Using as an exemplar the crash of a charter flight carrying mostly German vacationers, I argue that the causal chains leading to airline disasters are made up of the characteristics of social organizations—what Norbert Elias called "figurations." Three types of figurations related to the safety of air travel are illustrated with materials from this tragedy: the flight crew with its power and status differences; the interorganizational network providing civilian air transportation; and the international aviation network. However, the complex, elongated nature of interdependencies within these figurations make uncertain any "objective" identification of the correlates of safety. Two strategies for "subjectively" identifying the "causes" of aviation disasters and "solutions" for making future air travel safer involve the interests of participants and a philosophy of cause and effect.
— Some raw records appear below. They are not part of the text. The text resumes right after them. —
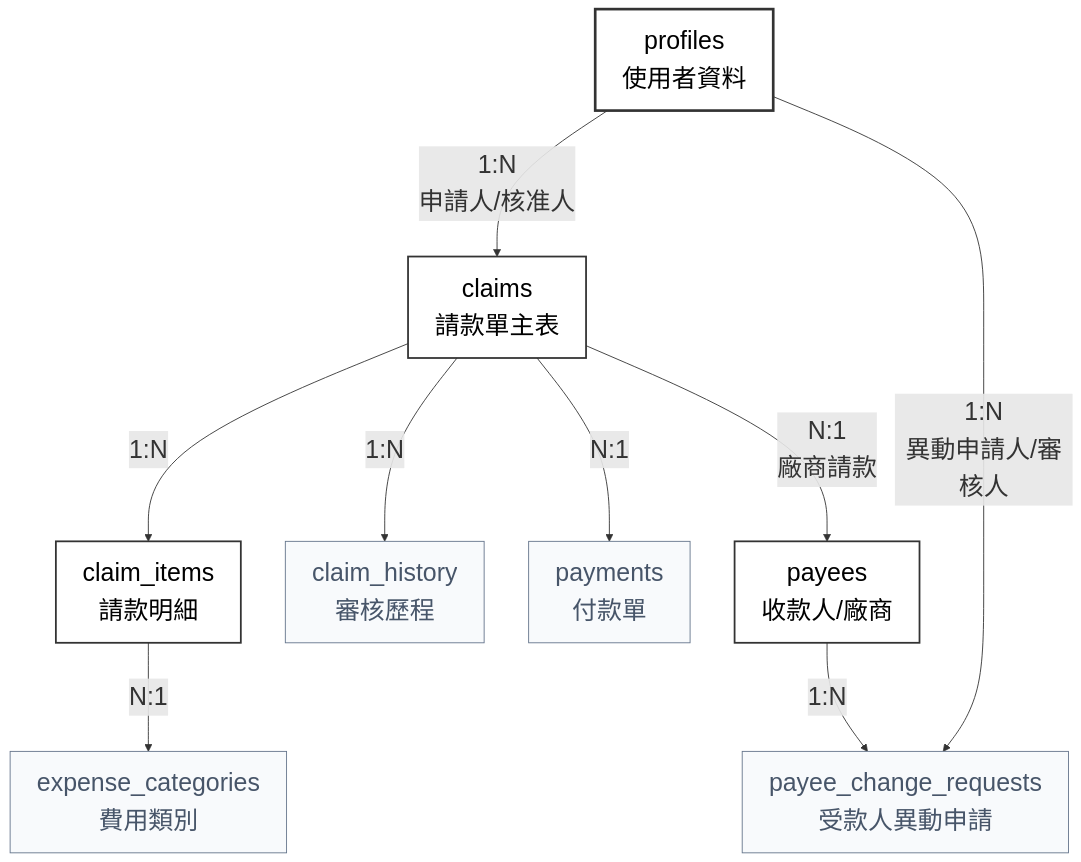
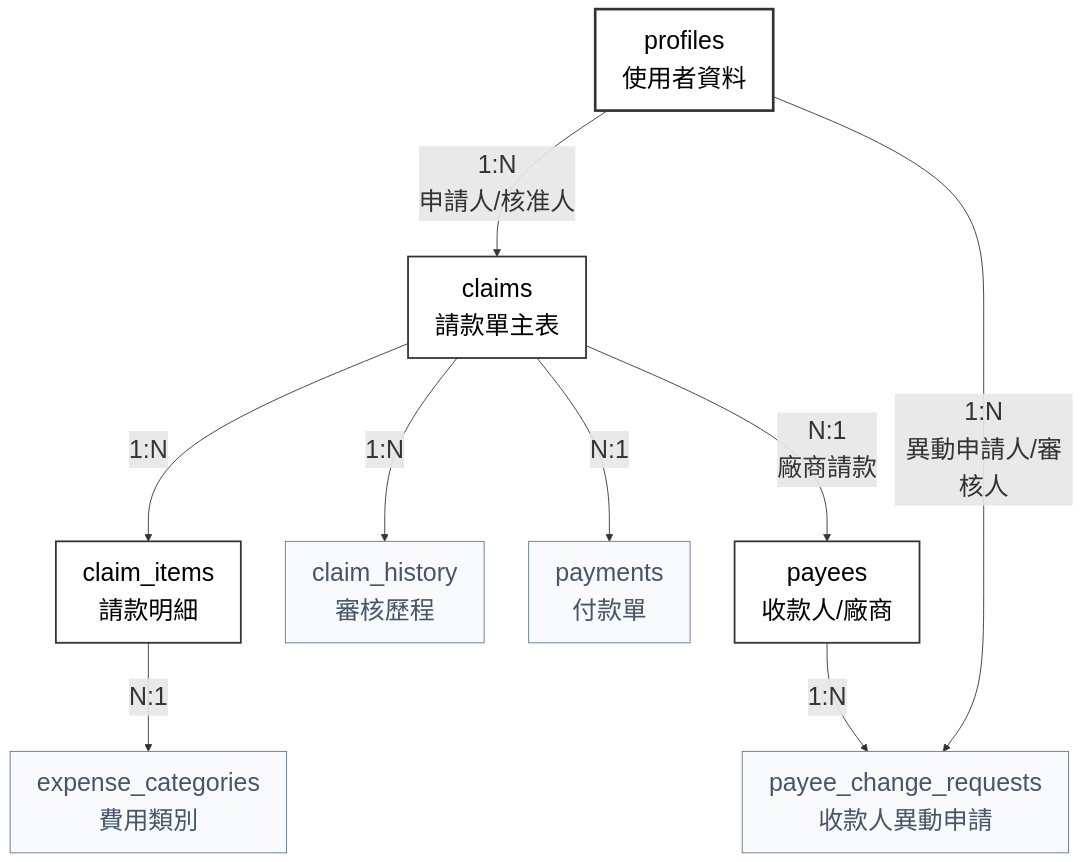
One commit to cando-yeh/payment changed the diagram in 參考文件/03_資料庫與資料規約.md. Above: the diagram before and after it, drawn with Mermaid. The commit also changed other lines of this file and 22 other files, not shown here.

````diff
--- a/參考文件/03_資料庫與資料規約.md
+++ b/參考文件/03_資料庫與資料規約.md
@@ -43,30 +43,30 @@
 ```mermaid
 %%{init: { 'flowchart': { 'nodeSpacing': 50, 'rankSpacing': 80 }, 'themeVariables': { 'fontSize': '28px', 'fontFamily': 'arial' } } }%%
 graph TD
     Profiles[profiles<br/>使用者資料]:::mainStyle
     Claims[claims<br/>請款單主表]:::mainStyle
     Items[claim_items<br/>請款明細]:::mainStyle
     History[claim_history<br/>審核歷程]:::subStyle
     Payments[payments<br/>付款單]:::subStyle
     Payees[payees<br/>收款人/廠商]:::mainStyle
-    PayeeChanges[payee_change_requests<br/>受款人異動申請]:::subStyle
+    PayeeChanges[payee_change_requests<br/>收款人異動申請]:::subStyle
     Categories[expense_categories<br/>費用類別]:::subStyle
 
     %% 關聯關係
     Profiles -- "1:N<br/>申請人/核准人" --> Claims
     Claims -- "1:N" --> Items
     Claims -- "1:N" --> History
     Claims -- "N:1" --> Payments
     Claims -- "N:1<br/>廠商請款" --> Payees
     
     Items -- "N:1" --> Categories
     
     Profiles -- "1:N<br/>異動申請人/審核人" --> PayeeChanges
     Payees -- "1:N" --> PayeeChanges
 
     %% 樣式定義
     classDef mainStyle fill:#ffffff,stroke:#333,stroke-width:2px,color:#000;
     classDef subStyle fill:#f8fafc,stroke:#64748b,stroke-width:1px,color:#475569;
 
     style Profiles stroke-width:3px
 ```
````
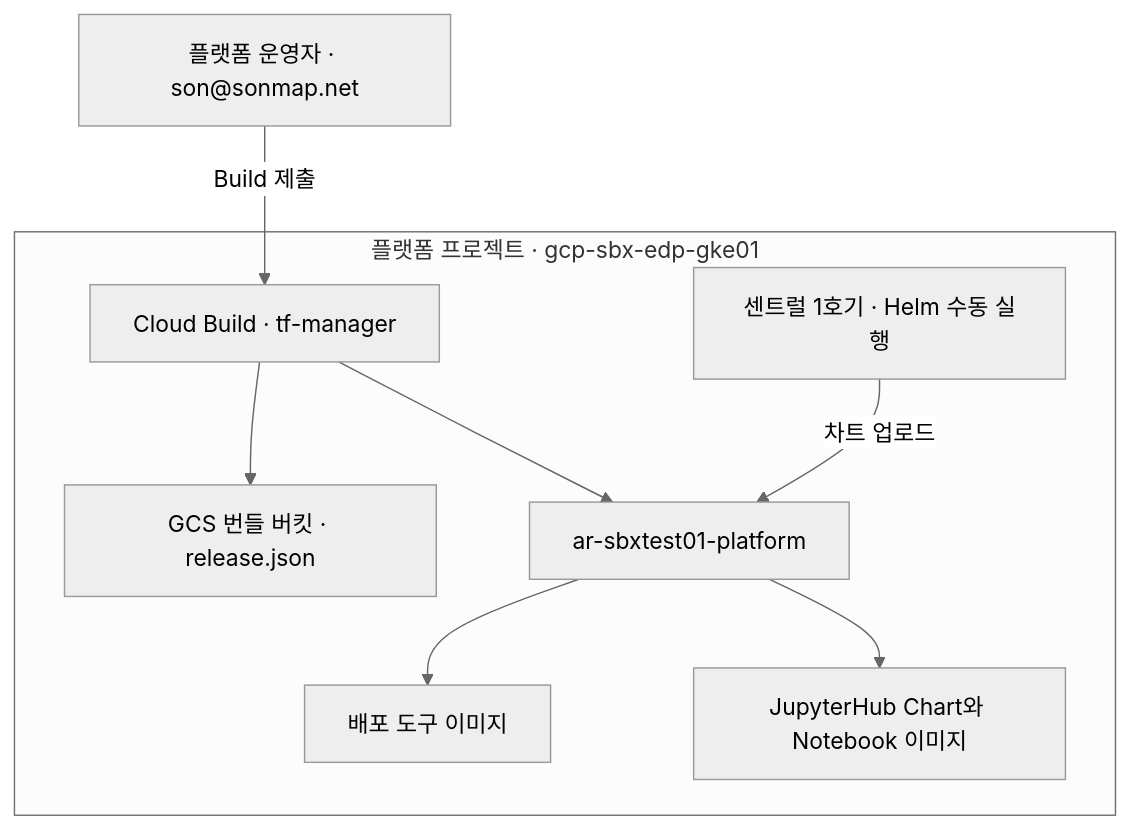
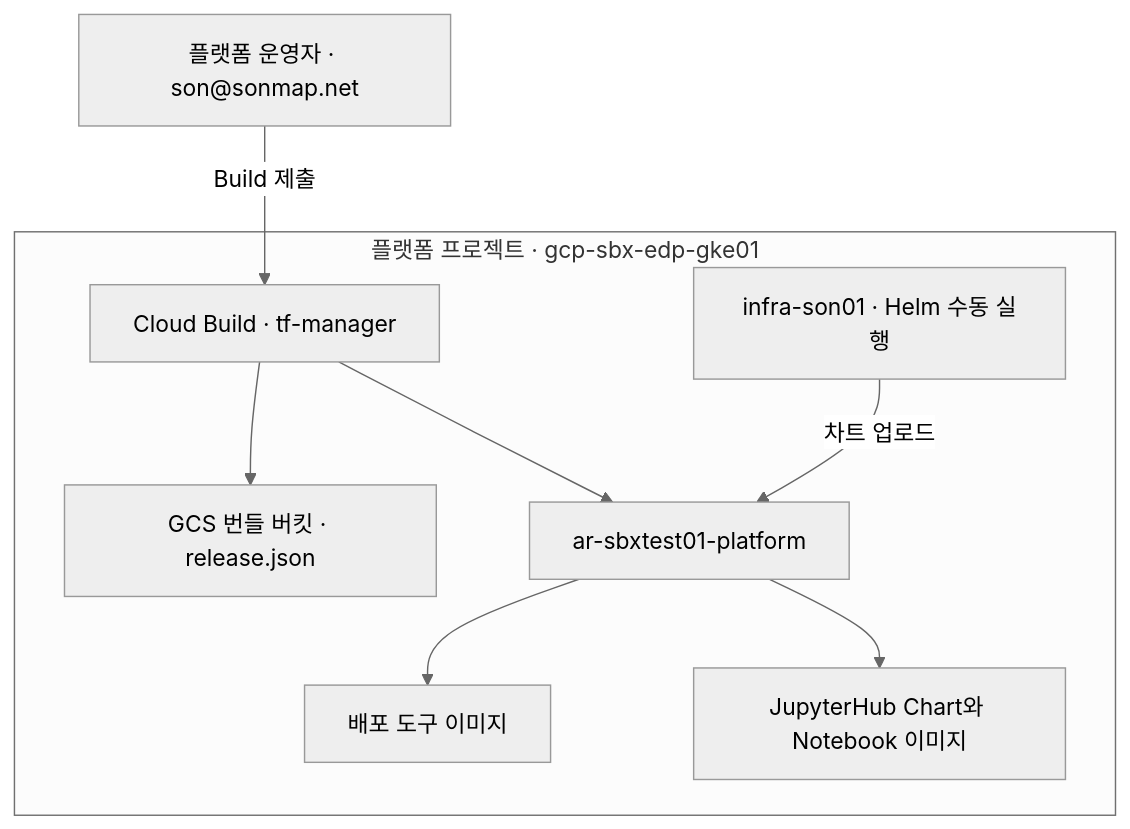
One commit to sonmap/GCP_SBX_Test01 changed the sixth of 7 diagrams in 01.docs/01-infra-setup.md. Above: the diagram before and after it, drawn with Mermaid (neutral theme). The commit also changed other lines of this file and 4 other files, not shown here.

Commit message:
Run manual Helm chart import from infra-son01

````diff
--- a/01.docs/01-infra-setup.md
+++ b/01.docs/01-infra-setup.md
@@ -644,11 +644,11 @@
 ```mermaid
 flowchart TD
     O["플랫폼 운영자 · son@sonmap.net"] -->|Build 제출| B
     subgraph P["플랫폼 프로젝트 · gcp-sbx-edp-gke01"]
       B["Cloud Build · tf-manager"] --> G["GCS 번들 버킷 · release.json"]
       B --> A["ar-sbxtest01-platform"]
       A --> R["배포 도구 이미지"]
       A --> C["JupyterHub Chart와 Notebook 이미지"]
-      VM["센트럴 1호기 · Helm 수동 실행"] -->|차트 업로드| A
+      VM["infra-son01 · Helm 수동 실행"] -->|차트 업로드| A
     end
 ```
````
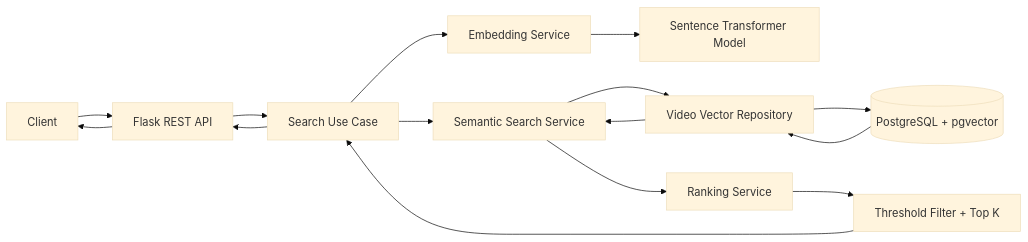
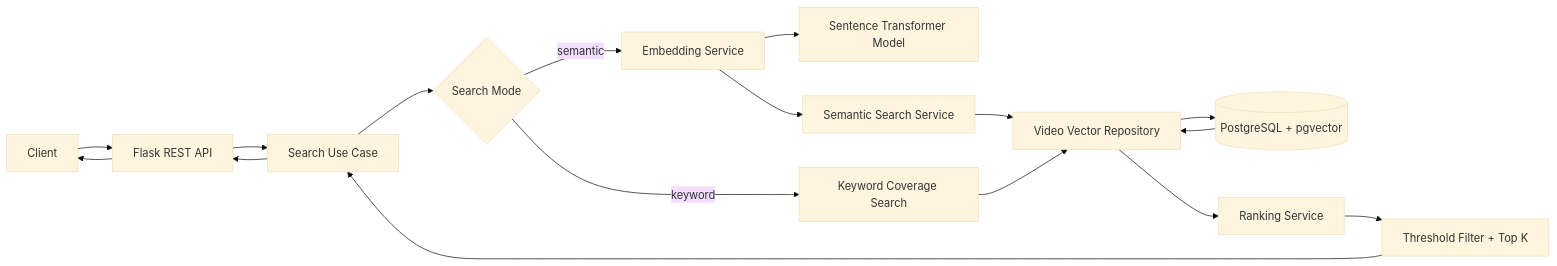
Before and after one commit to congnguyen1124/smart-seach: the diagram in architecture.md, drawn with Mermaid (base theme). The commit also changed other lines of this file and 38 other files, not shown here.

Commit message:
feat: add scored keyword search web app

````diff
--- a/architecture.md
+++ b/architecture.md
@@ -56,22 +56,25 @@
 ```mermaid
 flowchart LR
     C[Client] --> API[Flask REST API]
 
     API --> UC[Search Use Case]
 
-    UC --> EMB[Embedding Service]
+    UC --> MODE{Search Mode}
+
+    MODE -->|semantic| EMB[Embedding Service]
     EMB --> MODEL[Sentence Transformer Model]
+    EMB --> SEARCH[Semantic Search Service]
 
-    UC --> SEARCH[Semantic Search Service]
+    MODE -->|keyword| KEYWORD[Keyword Coverage Search]
     SEARCH --> REPO[Video Vector Repository]
+    KEYWORD --> REPO
     REPO --> PG[(PostgreSQL + pgvector)]
 
     PG --> REPO
-    REPO --> SEARCH
-    SEARCH --> RANK[Ranking Service]
+    REPO --> RANK[Ranking Service]
 
     RANK --> FILTER[Threshold Filter + Top K]
     FILTER --> UC
     UC --> API
     API --> C
 ```
````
*Revised version of a paper presented at the Annual Meetings of the American Sociological Association, Toronto, August 1997.